Fortunately, these challenges and many others will be addressed over a 5-year time frame. Finally, the potential rewards of CPC+ feel greater. These rewards include reimbursement based on quality care rather than volume.

Hooray for care coordinators! Our practice and our patients are blessed with the addition of a care coordinator to our practice. She has been busy from day one. Changes our care coordinator has implemented include:

  • Helping our patients get their medications after discharge from the hospital.
  • Assisting patients get the equipment that they need (Example: Patients who could not afford CPAP supplies had gone without CPAP for 1 year, before the barrier was identified, and resolved).
  • Helping patients address transportation needs, and providing information regarding community resources to help families with their loved ones.

For those of you who work with care coordinators, this is old news.  For the rest of us, this is an exciting new addition to our team.  We now have another tool to address some of the social determinant needs that we have recognized; but for many reasons, were never able to quite address.

Then there are those changes that are too slow, too cumbersome, or ineffective. EHR changes to make our day easier are all of the above. Until the driving force for EHR change is consumer driven (us), rather than driven by regulation, we will continue to be frustrated in this arena. But EHR is not going away, so learning new ways to do old tricks seems to be the mantra. Please continue to share with us your challenges in working with your EHR system. We will share these concerns with the AAFP, where the volume of our voices will be amplified.

Speaking of learning new ways to do old tricks, the KAFP continues to chart the course toward 70 years as a chapter! Please save these dates, June 14-16, 2018, to attend the KAFP Annual Meeting. This conference will include educational CME regarding medical management for our patients, clinical topics, and opportunities to interact with your friends and peers. We will have breakfast round tables where we can share our successes and challenges with our individual practice EHR systems; learning how others on the same system have addressed similar challenges.

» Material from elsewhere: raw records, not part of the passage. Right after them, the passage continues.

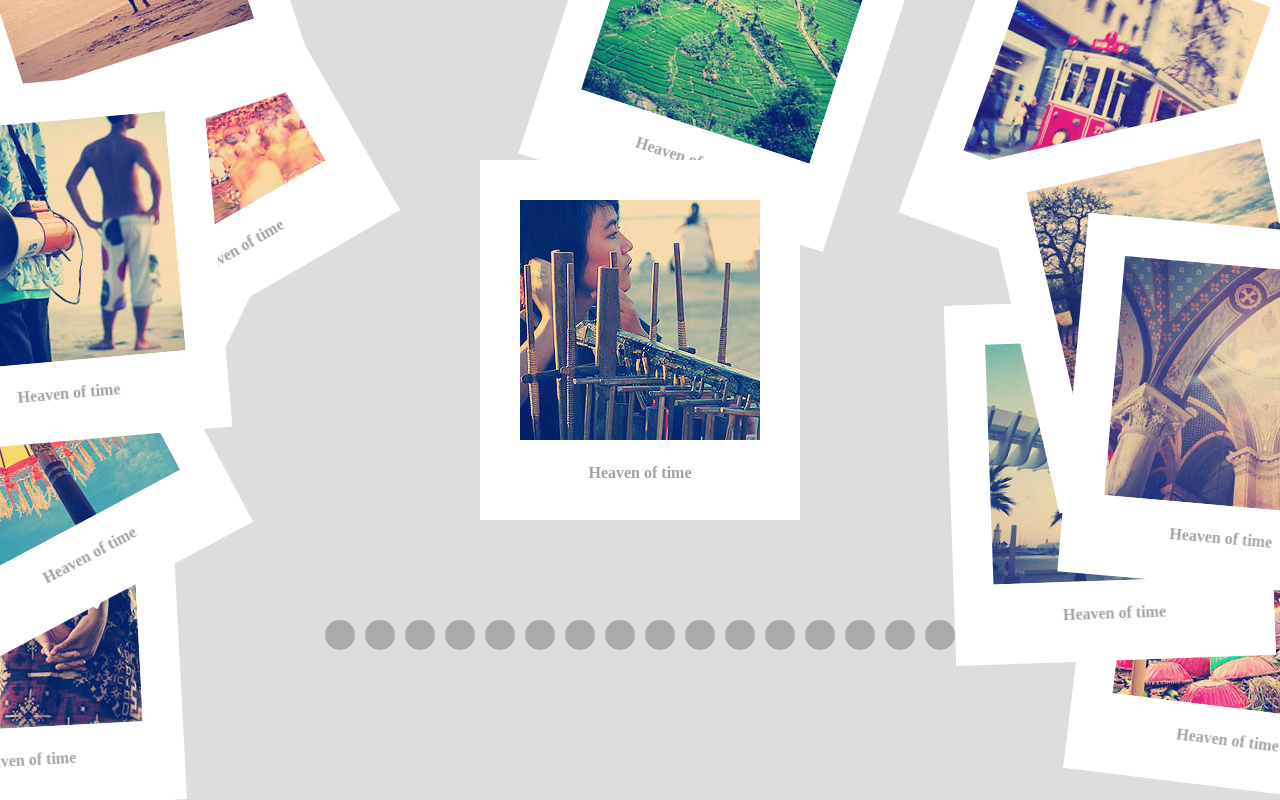
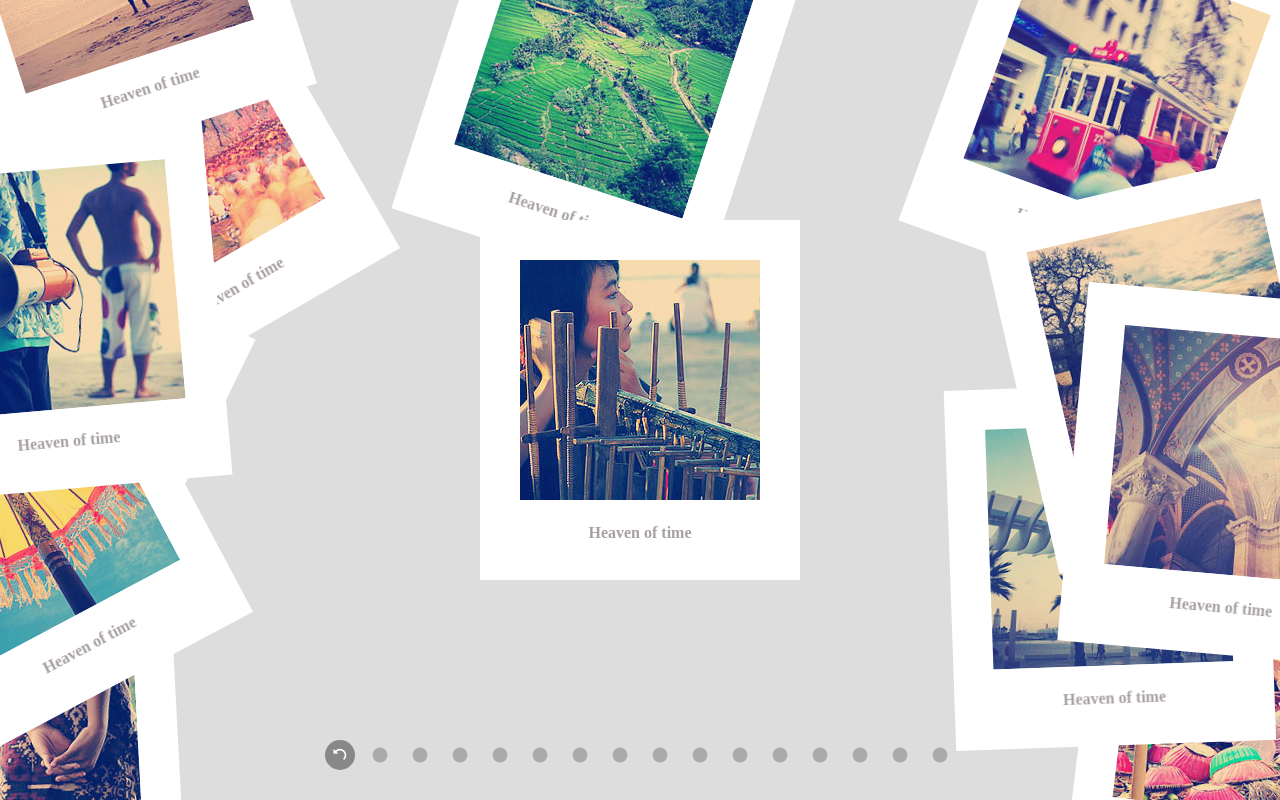
Before and after one commit to Hansom-wang/gallery-by-react, a React app: page / in a window 1280 px wide. Built offline with nearby package versions, Linux system fonts and the light colour scheme.

Commit message:
add nav event&finish gallery

```diff
--- a/cfg/defaults.js
+++ b/cfg/defaults.js
@@ -49,7 +49,7 @@ function getDefaultModules() {
         loader: 'url-loader?limit=8192'
       },
       {
-        test: /\.(mp4|ogg|svg)$/,
+        test: /\.(mp4|ogg|svg|eot|woff)$/,
         loader: 'file-loader'
       },
       {
--- a/src/components/Main.js
+++ b/src/components/Main.js
@@ -37,8 +37,10 @@ class ImageFigure extends React.Component {
          */
     handleClick(e) {
 
-        e.stopPropgation;
-        e.preventDefault;
+        //阻止事件冒泡
+        e.stopPropagation();
+        e.preventDefault();
+
         if (this.props.arrange.isCenter) //如果是居中则翻转
         {
             this.props.inverse();
@@ -57,16 +59,17 @@ class ImageFigure extends React.Component {
         }
 
         if (this.props.arrange.rotate) {
-            (['ms', 'mos', 'Webkit', '']).forEach((value) => {
-                styleObj[value + 'Transform'] = 'rotate(' + this.props.arrange.rotate + 'deg)';
+            (['msTransform', 'MosTransform', 'WebkitTransform', 'transform']).forEach((value) => {
+                styleObj[value] = 'rotate(' + this.props.arrange.rotate + 'deg)';
             });
         }
 
         if (this.props.arrange.isCenter) {
             styleObj.zIndex = 11;
         }
-        var imageFigureClassName = 'img-figure';
+        let imageFigureClassName = 'img-figure';
         imageFigureClassName += this.props.arrange.isInverse ? ' is-inverse' : '';
+
 
         return ( < figure className = { imageFigureClassName }
             onClick = { this.handleClick }
@@ -86,16 +89,37 @@ class ImageFigure extends React.Component {
  */
 class ControllerUnit extends React.Component {
     constructor(props) {
-        super(props);
+            super(props);
+            this.handleClick = this.handleClick.bind(this);
+        }
+        /**
+         *鼠标点击事件
+         */
+    handleClick(e) {
+        e.stopPropagation();
+        e.preventDefault();
+
+        if (this.props.arrange.isCenter) {
+            this.props.inverse();
+        } else {
+            this.props.center();
+        }
     }
     render() {
-        let controllerUnitClassName = "control-unit";
+        let controllerUnitClassName = 'control-unit';
 
         if (this.props.arrange.isCenter) {
+            controllerUnitClassName += ' is-center';
 
+
+            if (this.props.arrange.isInverse) {
+                controllerUnitClassName += ' is-inverse';
+            }
         }
 
-        return <span className = { controllerUnitClassName } >< /span>
+
+        return <span className = { controllerUnitClassName }
+        onClick = { this.handleClick } > < /span>
     }
 }
 
@@ -148,12 +172,11 @@ class AppComponent extends React.Component {
              */
         inverse(index) {
             return function() {
-                var imagesArrayageArr = this.state.imagesArrayageArr;
-
+                let imagesArrayageArr = this.state.imagesArrayageArr;
+                debugger;
                 imagesArrayageArr[index].isInverse = !imagesArrayageArr[index].isInverse;
 
                 this.setState({
-
                     imagesArrayageArr: imagesArrayageArr
                 });
             }.bind(this);
@@ -248,15 +271,15 @@ class AppComponent extends React.Component {
             let stage = ReactDom.findDOMNode(this.refs.stage),
                 stageW = stage.scrollWidth,
                 stageH = stage.scrollHeight,
-                halfStageH = Math.ceil(stageH / 2),
-                halfStageW = Math.ceil(stageW / 2);
+                halfStageH = Math.floor(stageH / 2),
+                halfStageW = Math.floor(stageW / 2);
 
             //获取imagefigure的大小
             let imageFigureDom = ReactDom.findDOMNode(this.refs.imageFigure0),
                 figureW = imageFigureDom.scrollWidth,
                 figureH = imageFigureDom.scrollHeight,
-                halfFigureW = Math.ceil(figureW / 2),
-                halfFigureH = Math.ceil(figureH / 2);
+                halfFigureW = Math.floor(figureW / 2),
+                halfFigureH = Math.floor(figureH / 2);
 
 
             //计算中心点的位置
@@ -273,7 +296,7 @@ class AppComponent extends React.Component {
 
             //计算中间上部的图片排布范围
             this.Constant.vPosRange.x[0] = halfStageW - figureW;
-            this.Constant.vPosRange.x[1] = halfStageW + figureW;
+            this.Constant.vPosRange.x[1] = halfStageW;
             this.Constant.vPosRange.topY[0] = -halfFigureH;
             this.Constant.vPosRange.topY[1] = halfStageH - halfFigureH * 3;
 
--- a/src/styles/App.scss
+++ b/src/styles/App.scss
@@ -1,10 +1,14 @@
+@font-face {
+    font-family: "icons-turn-arrow";
+    src: url("../fonts/icons/turn-arrow.woff") format("woff"), url("../fonts/icons/turn-arrow.svg") format("svg");
+}
+
 html,
 body {
     width: 100%;
     height: 100%;
     background-color: #DDD;
-    overflow-x: hidden;
-    overflow-y: hidden;
+    overflow: hidden;
 }
 
 .content {
@@ -18,7 +22,7 @@ body {
 .stage {
     position: relative;
     width: 100%;
-    height: 680px;
+    height: 100%;
 }
 
 
@@ -28,12 +32,12 @@ body {
 /* image --start */
 
 .img-sec {
+    position: relative;
     background-color: #ddd;
-    perspective: 1800px;
-    position: relatvie;
     width: 100%;
     height: 100%;
-    overflown: hidden;
+    overflow: hidden;
+    /* perspective: 1800px; */
     @at-root {
         .img-figure {
             position: absolute;
@@ -46,6 +50,7 @@ body {
             cursor: pointer;
             transform-origin: 0 50% 0;
             transform-style: preserve-3d;
+            transition: transform .6s ease-in-out, left .6s ease-in-out, top .6s ease-in-out;
             &.is-inverse {
                 transform: translate(320px) rotateY(180deg);
             }
@@ -73,6 +78,9 @@ body {
                 box-sizing: border-box;
                 transform: rotateY(180deg) translateZ(1px);
                 backface-visibility: hidden;
+                p {
+                    margin: 0;
+                }
             }
         }
     }
@@ -89,24 +97,37 @@ body {
     left: 0;
     bottom: 30px;
     z-index: 101;
-
     width: 100%;
-
     text-align: center;
-   @at-root {
+    @at-root {
         .control-unit {
-           display:inline-block;
-           width:30px;
-           height:30px;
-           margin:0 5px;
-
-           text-align:center;
-           vertical-align:middle;
-
-           cursor:pointer;
-           background-color:#aaa;
-
-           border-radius:50px;
+            display: inline-block;
+            width: 30px;
+            height: 30px;
+            margin: 0 5px;
+            text-align: center;
+            vertical-align: middle;
+            cursor: pointer;
+            background-color: #aaa;
+            border-radius: 50px;
+            transform: scale(.5);
+            transition:transform .5s ease-in-out,background-color .5s ease-in-out;
+            &.is-center {
+                background-color: #888;
+                transform: scale(1);
+                &::after {
+                    color: #fff;
+                    font-family: "icons-turn-arrow";
+                    font-size: 80%;
+                    line-height: 30px;
+                    content: '\e600';
+                    -webkit-font-smoothing: antialiased;
+                }
+                &.is-inverse {
+                background-color:#555;
+                    transform: rotateY(180deg);
+                }
+            }
         }
     }
 }
```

In January we start quarterly Wellness Wednesday Webinars: one-half hour lunch teleconference meetings. Mark your calendars for January 31 and April 4, 2018 from 12:15 – 12:45 p.m. These meetings will give us the opportunity to listen and share with experts and our peers regarding physician well-being. Dates for the summer and fall Wellness Wednesday Webinars will be set soon and promoted through the eNewsletter.

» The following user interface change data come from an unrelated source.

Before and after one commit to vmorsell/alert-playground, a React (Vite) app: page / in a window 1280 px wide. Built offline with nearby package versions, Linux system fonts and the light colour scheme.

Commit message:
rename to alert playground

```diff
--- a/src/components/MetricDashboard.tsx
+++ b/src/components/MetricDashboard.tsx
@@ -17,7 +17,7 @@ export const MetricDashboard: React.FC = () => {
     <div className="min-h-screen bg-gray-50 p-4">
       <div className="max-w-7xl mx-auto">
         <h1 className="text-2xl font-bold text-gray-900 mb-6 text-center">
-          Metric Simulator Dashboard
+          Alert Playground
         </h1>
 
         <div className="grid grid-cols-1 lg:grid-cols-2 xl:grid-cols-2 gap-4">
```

Throughout the 2018 Kansas Legislative session, the KAFP will send updates on issues of relevance. These issues can be positively impacted by your communication to your legislators.  Please take the time to share your voice. It will make a difference.

I hope that you were able to enjoy the holidays and have maintained the momentum after hitting the reset button at the first of the year. My wish for you in 2018 is positive change!

Stay in touch.  Please, please put the KAFP Annual Meeting on your schedule: June 14-16. 2018, Overland Park Marriott Hotel. Your attendance and participation will be rewarded in many ways.


Dr. John

John Feehan, MD, FAAFP
Olathe, KS